Stored dataset items
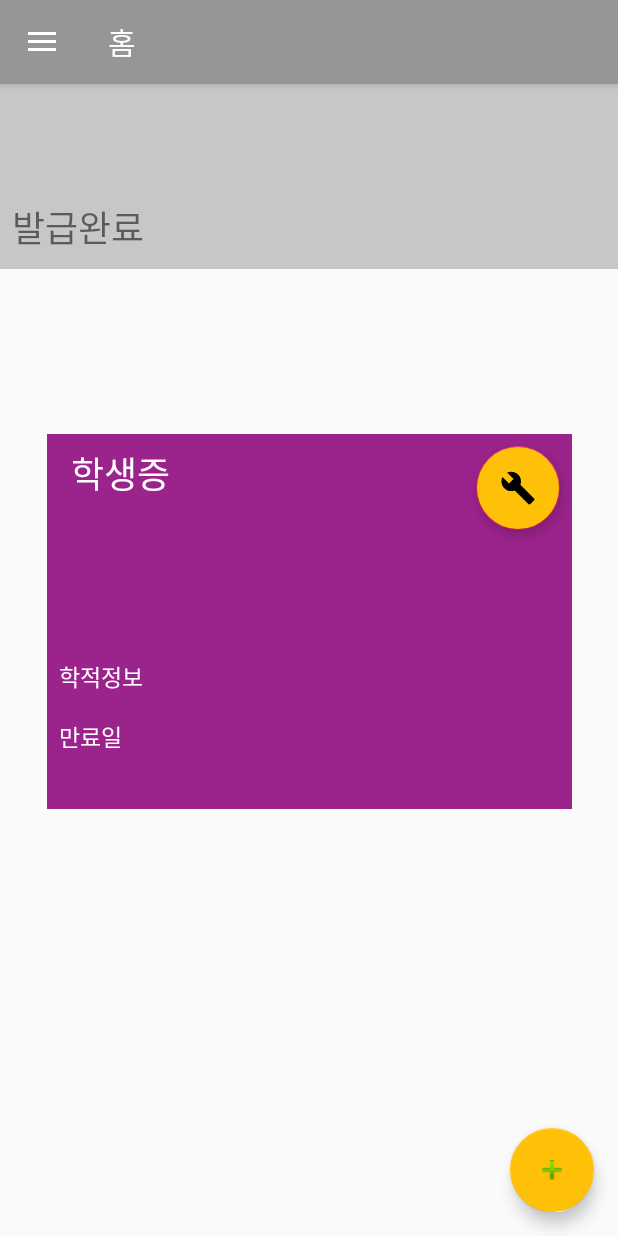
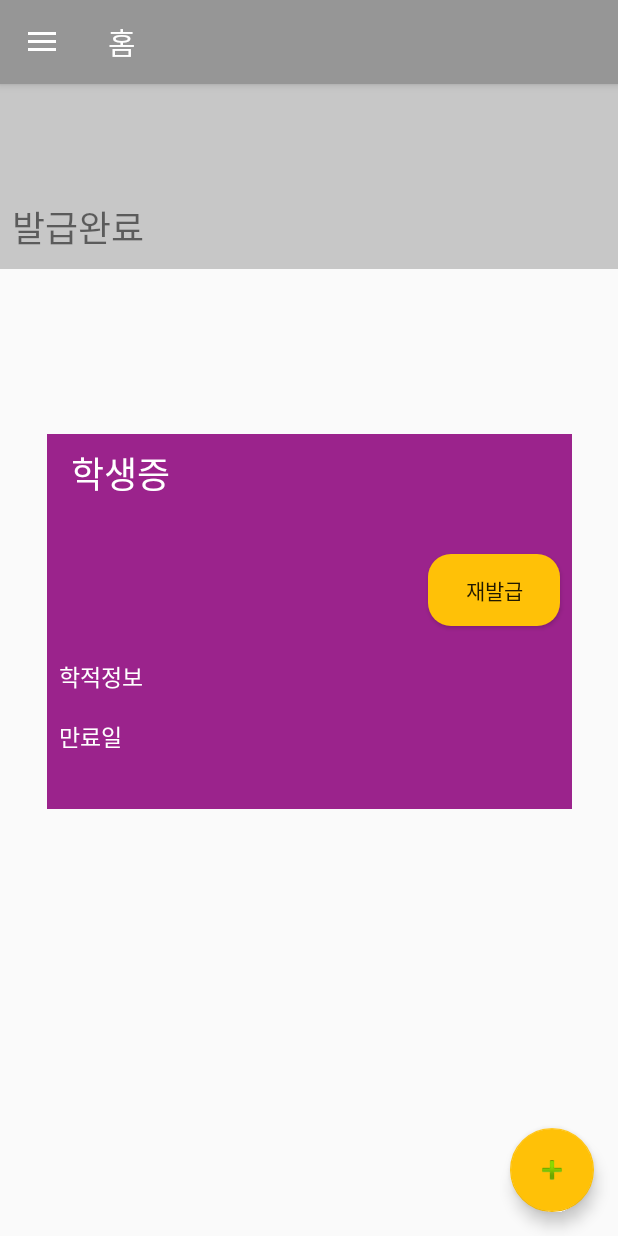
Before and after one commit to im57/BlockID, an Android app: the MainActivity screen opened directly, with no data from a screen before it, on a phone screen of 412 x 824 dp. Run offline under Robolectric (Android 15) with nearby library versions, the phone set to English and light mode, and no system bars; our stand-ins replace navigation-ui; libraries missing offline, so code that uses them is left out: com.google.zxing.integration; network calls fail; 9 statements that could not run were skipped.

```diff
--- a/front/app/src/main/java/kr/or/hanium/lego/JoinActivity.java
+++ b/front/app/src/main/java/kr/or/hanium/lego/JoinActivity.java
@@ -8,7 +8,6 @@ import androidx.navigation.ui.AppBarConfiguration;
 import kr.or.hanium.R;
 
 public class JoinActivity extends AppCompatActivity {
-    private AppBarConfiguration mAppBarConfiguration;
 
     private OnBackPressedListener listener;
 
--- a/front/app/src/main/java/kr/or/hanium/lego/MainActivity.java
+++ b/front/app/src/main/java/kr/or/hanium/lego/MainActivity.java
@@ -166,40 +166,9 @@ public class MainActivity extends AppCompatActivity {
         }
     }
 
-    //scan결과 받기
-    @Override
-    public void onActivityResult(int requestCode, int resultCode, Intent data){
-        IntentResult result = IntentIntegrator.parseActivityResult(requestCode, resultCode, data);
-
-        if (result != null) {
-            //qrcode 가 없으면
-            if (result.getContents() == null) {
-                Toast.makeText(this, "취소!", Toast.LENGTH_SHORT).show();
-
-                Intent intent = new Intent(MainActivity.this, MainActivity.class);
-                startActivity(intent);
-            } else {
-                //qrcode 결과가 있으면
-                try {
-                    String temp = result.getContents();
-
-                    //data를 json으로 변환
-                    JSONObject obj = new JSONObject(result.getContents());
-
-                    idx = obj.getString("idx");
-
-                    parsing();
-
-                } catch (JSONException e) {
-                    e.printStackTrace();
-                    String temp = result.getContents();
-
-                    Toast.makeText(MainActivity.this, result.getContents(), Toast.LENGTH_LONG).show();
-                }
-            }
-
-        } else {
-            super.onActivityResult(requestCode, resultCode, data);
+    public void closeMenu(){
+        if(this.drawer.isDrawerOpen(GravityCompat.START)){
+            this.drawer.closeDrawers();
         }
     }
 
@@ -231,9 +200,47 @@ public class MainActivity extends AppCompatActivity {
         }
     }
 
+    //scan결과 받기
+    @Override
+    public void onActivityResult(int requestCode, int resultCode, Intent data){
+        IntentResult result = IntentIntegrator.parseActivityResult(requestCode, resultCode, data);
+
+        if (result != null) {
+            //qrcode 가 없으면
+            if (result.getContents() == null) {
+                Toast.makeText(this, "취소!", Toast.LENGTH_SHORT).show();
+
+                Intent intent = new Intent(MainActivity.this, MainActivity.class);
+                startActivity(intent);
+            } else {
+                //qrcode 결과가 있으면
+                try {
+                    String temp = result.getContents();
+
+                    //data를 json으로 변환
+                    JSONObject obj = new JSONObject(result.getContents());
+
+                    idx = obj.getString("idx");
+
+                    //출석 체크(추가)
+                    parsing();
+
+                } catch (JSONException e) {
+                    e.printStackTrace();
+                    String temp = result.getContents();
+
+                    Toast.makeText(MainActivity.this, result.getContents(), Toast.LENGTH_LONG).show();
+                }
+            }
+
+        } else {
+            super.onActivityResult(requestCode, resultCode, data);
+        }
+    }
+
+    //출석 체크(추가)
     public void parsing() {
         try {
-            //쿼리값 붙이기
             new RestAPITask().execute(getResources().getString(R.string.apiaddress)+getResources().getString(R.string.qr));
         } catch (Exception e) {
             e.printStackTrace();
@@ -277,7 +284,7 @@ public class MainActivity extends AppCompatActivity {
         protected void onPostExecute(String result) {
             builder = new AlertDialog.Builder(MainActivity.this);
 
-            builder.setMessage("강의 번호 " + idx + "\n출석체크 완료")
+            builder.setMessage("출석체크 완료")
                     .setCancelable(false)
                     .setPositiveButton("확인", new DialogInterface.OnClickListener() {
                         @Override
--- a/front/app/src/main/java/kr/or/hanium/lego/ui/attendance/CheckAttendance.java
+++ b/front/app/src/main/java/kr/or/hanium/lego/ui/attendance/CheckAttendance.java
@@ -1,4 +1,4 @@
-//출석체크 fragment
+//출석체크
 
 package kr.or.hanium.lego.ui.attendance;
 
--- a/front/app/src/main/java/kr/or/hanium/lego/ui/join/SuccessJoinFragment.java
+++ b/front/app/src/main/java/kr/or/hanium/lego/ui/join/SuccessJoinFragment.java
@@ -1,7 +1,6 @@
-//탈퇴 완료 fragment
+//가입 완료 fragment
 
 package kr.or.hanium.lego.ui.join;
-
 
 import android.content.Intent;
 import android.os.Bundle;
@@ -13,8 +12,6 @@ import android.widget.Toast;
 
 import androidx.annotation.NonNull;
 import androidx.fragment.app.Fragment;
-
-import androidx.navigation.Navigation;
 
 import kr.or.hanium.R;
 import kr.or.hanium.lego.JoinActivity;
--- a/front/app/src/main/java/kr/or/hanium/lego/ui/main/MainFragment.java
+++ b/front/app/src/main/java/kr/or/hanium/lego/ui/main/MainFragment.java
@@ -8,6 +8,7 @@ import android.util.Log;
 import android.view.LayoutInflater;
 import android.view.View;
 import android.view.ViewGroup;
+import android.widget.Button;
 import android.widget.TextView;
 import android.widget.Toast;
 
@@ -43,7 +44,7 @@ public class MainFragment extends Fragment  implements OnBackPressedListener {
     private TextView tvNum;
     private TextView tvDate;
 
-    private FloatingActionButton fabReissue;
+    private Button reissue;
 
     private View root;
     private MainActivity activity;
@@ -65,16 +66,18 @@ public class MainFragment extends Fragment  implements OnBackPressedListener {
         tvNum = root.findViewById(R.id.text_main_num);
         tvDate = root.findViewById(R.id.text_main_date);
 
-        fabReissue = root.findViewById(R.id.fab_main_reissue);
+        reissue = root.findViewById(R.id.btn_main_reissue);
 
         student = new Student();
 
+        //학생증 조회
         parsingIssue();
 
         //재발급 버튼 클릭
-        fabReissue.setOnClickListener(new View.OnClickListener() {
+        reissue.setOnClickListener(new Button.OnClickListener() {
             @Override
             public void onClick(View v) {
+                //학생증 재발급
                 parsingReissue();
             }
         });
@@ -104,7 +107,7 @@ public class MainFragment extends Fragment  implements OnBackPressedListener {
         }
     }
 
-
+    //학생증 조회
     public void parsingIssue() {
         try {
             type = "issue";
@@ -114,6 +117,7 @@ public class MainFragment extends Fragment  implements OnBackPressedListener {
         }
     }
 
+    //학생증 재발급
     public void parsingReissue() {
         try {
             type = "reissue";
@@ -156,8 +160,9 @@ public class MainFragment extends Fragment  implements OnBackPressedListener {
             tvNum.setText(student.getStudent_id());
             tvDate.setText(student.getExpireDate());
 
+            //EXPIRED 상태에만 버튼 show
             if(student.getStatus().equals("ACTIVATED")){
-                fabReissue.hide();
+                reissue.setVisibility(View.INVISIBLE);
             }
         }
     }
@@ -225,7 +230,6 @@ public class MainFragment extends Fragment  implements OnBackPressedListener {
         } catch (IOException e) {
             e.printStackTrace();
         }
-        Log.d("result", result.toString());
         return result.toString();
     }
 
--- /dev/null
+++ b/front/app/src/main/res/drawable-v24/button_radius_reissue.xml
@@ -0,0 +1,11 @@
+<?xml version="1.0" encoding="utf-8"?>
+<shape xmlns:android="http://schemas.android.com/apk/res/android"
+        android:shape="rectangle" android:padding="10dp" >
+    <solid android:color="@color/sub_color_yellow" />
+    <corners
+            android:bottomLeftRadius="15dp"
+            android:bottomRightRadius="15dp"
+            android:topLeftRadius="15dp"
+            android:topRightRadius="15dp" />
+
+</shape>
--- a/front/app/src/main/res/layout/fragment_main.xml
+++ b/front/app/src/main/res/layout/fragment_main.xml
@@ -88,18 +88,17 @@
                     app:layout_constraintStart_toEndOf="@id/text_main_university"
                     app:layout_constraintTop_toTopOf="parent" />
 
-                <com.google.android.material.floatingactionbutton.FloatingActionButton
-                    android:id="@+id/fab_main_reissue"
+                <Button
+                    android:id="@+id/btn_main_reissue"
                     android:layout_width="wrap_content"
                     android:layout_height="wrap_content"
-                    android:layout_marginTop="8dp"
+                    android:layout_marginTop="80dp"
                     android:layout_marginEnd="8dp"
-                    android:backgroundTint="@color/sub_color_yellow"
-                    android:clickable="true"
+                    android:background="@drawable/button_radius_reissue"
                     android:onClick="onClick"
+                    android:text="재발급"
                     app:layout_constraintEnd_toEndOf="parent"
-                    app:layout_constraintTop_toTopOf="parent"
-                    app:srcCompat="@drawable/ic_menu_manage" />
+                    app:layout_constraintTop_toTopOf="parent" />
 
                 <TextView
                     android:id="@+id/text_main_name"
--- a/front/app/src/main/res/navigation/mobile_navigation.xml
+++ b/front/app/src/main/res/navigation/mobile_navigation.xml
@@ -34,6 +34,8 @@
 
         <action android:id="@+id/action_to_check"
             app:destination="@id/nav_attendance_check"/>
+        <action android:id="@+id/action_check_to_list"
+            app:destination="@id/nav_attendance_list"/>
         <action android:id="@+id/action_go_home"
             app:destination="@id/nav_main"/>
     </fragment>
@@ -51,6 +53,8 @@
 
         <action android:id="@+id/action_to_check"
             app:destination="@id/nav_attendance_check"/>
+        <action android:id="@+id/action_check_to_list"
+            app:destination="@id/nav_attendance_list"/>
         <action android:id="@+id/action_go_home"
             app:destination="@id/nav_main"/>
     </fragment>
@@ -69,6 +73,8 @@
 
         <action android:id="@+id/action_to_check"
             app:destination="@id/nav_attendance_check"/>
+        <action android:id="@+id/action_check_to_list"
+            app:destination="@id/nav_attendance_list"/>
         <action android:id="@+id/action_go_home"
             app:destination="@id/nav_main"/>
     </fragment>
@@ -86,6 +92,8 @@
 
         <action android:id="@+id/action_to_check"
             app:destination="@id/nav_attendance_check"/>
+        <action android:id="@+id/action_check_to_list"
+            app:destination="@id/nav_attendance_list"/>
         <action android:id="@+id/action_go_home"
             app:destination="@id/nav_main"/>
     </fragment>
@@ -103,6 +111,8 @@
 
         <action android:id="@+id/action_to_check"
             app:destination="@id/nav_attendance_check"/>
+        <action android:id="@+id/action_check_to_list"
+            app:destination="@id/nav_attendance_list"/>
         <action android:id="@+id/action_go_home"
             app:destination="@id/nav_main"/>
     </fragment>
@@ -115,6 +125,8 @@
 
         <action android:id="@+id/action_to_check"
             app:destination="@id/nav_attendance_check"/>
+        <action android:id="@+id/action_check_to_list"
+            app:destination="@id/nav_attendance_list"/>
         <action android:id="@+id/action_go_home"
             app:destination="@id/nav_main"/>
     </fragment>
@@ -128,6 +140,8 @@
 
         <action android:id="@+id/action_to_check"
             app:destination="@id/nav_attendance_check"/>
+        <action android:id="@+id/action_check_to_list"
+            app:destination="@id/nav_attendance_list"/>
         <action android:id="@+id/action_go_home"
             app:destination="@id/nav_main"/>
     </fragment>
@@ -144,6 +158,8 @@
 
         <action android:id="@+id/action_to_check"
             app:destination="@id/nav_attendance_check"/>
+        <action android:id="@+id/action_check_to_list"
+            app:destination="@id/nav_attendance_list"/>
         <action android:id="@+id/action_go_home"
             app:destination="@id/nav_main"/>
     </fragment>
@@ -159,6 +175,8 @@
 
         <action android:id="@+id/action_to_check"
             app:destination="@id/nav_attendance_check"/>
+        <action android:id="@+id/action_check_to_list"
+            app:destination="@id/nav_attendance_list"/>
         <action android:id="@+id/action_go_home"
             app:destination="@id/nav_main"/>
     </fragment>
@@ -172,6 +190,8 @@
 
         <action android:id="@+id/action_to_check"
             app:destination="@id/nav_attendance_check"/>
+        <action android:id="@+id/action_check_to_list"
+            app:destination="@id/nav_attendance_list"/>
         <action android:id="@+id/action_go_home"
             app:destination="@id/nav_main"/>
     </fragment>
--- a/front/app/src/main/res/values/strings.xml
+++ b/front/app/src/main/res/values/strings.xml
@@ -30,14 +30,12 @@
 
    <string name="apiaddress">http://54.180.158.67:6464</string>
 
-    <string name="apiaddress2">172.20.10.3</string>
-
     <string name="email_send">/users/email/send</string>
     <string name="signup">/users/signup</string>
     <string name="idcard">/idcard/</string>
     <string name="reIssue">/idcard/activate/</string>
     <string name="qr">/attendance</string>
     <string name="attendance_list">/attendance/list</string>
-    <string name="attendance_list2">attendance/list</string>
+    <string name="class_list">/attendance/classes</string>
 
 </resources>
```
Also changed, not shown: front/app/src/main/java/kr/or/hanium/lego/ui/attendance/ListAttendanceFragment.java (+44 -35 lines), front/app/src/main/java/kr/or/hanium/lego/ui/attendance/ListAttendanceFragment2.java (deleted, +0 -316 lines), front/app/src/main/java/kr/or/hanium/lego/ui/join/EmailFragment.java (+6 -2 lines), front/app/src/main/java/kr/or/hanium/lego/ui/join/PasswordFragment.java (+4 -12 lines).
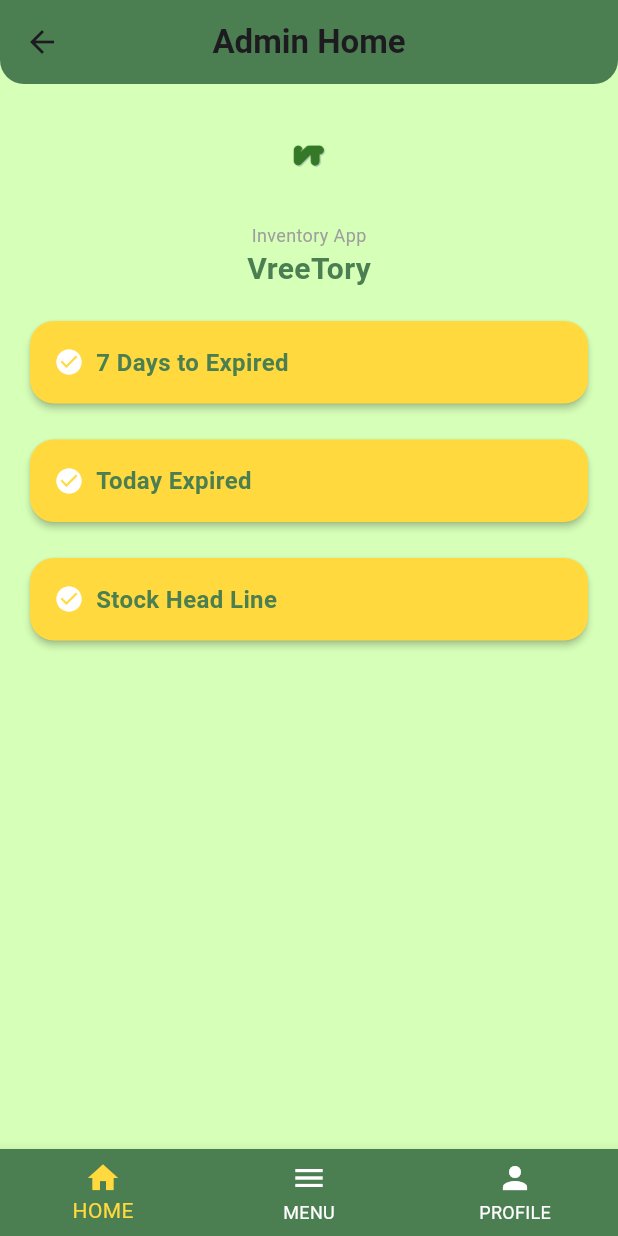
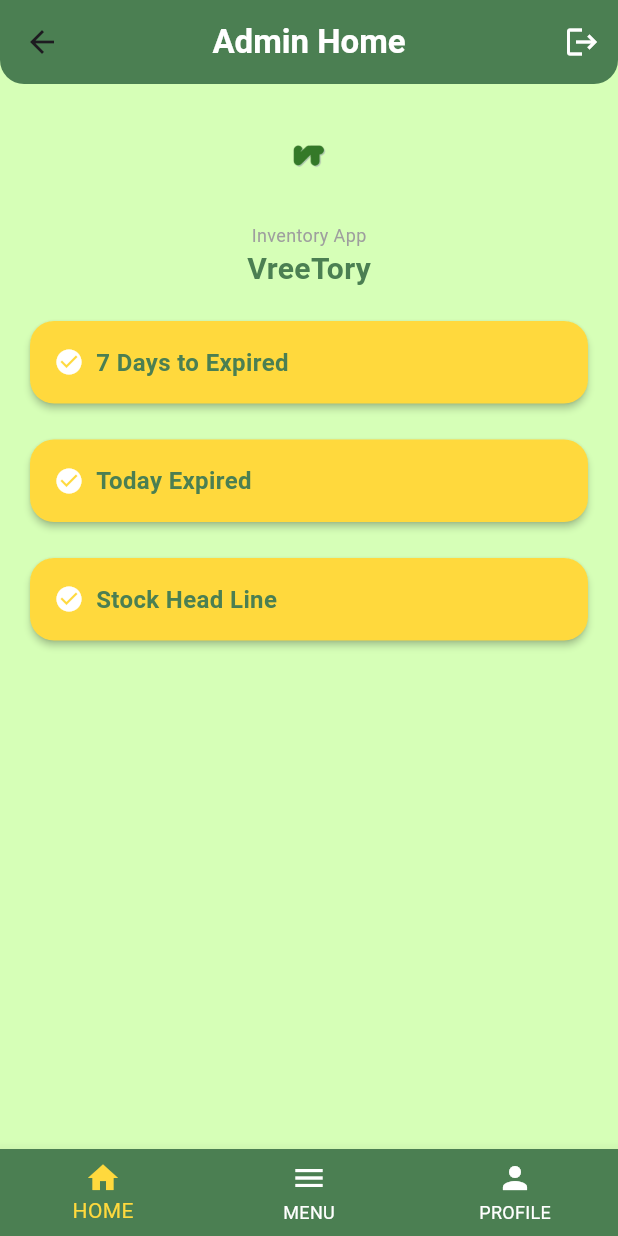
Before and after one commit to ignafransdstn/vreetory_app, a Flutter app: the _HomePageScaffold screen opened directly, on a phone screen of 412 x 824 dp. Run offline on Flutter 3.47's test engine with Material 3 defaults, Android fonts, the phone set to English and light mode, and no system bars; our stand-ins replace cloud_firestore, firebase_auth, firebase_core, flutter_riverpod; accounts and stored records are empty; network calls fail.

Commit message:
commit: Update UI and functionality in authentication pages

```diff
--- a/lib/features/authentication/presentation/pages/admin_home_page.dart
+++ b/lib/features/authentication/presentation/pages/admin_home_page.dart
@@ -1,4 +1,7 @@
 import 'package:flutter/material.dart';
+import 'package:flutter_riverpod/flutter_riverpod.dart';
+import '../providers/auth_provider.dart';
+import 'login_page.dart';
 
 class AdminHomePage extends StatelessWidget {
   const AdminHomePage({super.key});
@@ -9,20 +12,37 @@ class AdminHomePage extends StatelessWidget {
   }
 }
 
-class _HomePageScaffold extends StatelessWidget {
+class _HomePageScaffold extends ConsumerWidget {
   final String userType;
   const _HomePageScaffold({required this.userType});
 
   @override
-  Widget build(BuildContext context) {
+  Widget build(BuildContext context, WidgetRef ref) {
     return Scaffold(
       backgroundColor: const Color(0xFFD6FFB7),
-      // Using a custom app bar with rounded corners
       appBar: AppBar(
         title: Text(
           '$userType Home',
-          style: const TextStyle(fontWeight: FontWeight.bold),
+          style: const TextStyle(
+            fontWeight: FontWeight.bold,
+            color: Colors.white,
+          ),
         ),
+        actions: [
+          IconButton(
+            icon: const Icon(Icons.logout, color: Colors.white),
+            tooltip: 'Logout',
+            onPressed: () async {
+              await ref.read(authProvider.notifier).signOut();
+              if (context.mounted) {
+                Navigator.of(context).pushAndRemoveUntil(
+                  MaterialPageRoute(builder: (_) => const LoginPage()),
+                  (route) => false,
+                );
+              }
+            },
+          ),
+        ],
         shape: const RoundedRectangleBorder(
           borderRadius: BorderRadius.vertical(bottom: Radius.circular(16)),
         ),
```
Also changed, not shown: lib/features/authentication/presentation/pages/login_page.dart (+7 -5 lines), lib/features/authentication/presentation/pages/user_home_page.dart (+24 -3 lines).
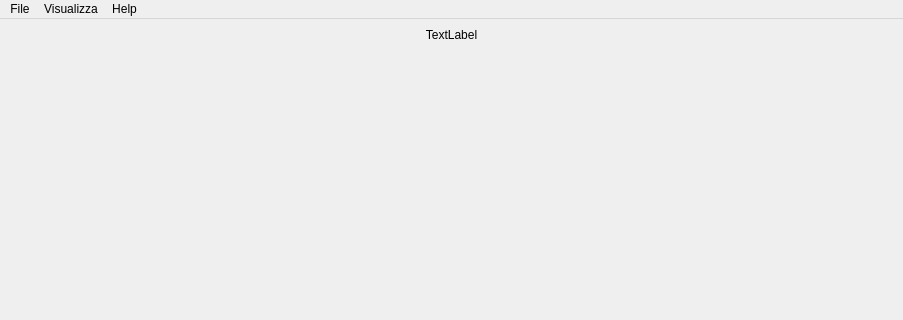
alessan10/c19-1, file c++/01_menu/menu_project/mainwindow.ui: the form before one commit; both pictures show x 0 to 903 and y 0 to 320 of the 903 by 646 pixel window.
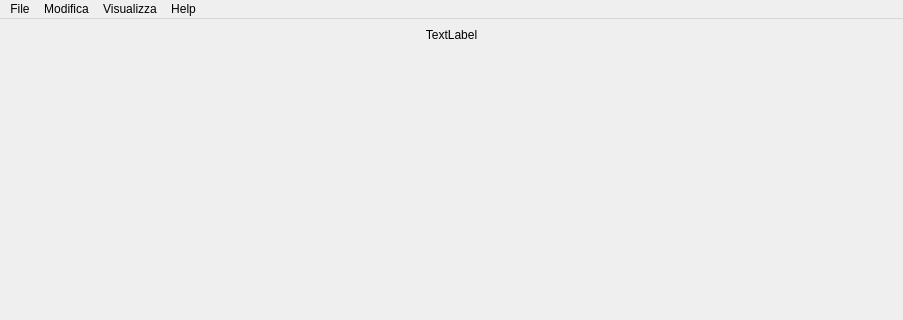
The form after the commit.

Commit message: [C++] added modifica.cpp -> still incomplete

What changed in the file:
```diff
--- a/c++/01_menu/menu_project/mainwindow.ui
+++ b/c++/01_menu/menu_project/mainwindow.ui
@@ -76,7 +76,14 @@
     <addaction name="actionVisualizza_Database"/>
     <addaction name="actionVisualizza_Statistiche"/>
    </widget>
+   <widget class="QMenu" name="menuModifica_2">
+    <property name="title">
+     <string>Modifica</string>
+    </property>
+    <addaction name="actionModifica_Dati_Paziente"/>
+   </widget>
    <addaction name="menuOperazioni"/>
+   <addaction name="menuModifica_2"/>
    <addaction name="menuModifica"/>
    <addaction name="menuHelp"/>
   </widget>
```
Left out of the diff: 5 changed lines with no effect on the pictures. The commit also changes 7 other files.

→ **EXERCISE BRIEF**: Lines with "private" in the records above: copy every one of them.

→ **ANSWER FOR THIS EXERCISE**:
-    private AppBarConfiguration mAppBarConfiguration;
     private OnBackPressedListener listener;
     private TextView tvNum;
     private TextView tvDate;
-    private FloatingActionButton fabReissue;
+    private Button reissue;
     private View root;
     private MainActivity activity;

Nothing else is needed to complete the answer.